▸ **Requirement**
Please reply with one number only: how many lines in the entries below contain the string "shown".
Input section start
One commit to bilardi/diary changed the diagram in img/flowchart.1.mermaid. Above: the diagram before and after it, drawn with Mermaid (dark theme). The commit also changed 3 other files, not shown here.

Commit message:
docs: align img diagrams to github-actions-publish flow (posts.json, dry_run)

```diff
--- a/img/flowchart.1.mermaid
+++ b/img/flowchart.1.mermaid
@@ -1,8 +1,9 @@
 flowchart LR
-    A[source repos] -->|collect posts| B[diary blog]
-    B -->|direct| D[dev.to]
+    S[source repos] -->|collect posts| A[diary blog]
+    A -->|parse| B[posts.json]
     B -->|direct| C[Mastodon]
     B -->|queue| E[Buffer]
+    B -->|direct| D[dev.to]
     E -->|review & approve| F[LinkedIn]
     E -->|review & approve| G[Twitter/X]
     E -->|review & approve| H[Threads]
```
Input section end
Input section start
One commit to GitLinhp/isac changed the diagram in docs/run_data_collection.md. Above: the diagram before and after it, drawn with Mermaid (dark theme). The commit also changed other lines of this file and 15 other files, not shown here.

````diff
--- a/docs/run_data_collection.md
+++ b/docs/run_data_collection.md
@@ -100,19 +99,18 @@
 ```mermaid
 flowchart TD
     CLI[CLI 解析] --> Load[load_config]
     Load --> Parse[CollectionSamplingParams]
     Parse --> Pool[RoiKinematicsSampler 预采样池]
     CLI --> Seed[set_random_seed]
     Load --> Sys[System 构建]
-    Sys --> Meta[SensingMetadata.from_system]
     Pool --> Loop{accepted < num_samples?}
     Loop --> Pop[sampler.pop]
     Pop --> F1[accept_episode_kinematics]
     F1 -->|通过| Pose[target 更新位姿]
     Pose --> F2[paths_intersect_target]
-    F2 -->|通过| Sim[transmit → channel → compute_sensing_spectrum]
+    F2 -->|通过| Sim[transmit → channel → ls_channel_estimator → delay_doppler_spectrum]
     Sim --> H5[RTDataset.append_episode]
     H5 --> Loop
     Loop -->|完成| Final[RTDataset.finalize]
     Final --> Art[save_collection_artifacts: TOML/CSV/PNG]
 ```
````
Input section end
▸ **Answer to this problem**
2